Each line of the listing that includes the string "ipynb" needs to be located and copied.
Available data: Begin
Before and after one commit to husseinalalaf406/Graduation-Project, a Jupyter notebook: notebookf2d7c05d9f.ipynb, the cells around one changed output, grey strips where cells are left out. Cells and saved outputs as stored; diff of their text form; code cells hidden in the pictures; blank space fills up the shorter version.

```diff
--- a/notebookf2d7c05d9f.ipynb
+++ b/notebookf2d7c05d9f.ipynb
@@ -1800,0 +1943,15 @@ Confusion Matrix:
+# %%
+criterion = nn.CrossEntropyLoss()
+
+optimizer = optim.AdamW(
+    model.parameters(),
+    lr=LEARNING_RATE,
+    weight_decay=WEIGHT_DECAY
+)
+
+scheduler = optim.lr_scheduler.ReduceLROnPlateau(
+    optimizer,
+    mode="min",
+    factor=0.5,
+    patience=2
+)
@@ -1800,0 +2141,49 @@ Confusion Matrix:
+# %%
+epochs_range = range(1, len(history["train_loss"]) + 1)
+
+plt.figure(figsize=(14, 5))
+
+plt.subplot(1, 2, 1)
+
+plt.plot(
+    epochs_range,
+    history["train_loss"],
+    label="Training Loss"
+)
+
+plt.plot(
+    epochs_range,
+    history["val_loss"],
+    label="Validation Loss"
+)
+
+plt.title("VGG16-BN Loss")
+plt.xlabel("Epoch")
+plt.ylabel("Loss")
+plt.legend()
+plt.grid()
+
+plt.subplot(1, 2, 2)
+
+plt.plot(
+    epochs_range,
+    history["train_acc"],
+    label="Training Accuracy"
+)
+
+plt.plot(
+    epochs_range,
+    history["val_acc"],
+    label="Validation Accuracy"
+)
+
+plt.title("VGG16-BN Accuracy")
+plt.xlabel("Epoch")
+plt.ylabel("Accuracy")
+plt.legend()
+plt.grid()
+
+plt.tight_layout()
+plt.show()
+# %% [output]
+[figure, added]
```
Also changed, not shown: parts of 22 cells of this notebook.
Available data: End
**The answer:**
Before and after one commit to husseinalalaf406/Graduation-Project, a Jupyter notebook: notebookf2d7c05d9f.ipynb, the cells around one changed output, grey strips where cells are left out. Cells and saved outputs as stored; diff of their text form; code cells hidden in the pictures; blank space fills up the shorter version.
--- a/notebookf2d7c05d9f.ipynb
+++ b/notebookf2d7c05d9f.ipynb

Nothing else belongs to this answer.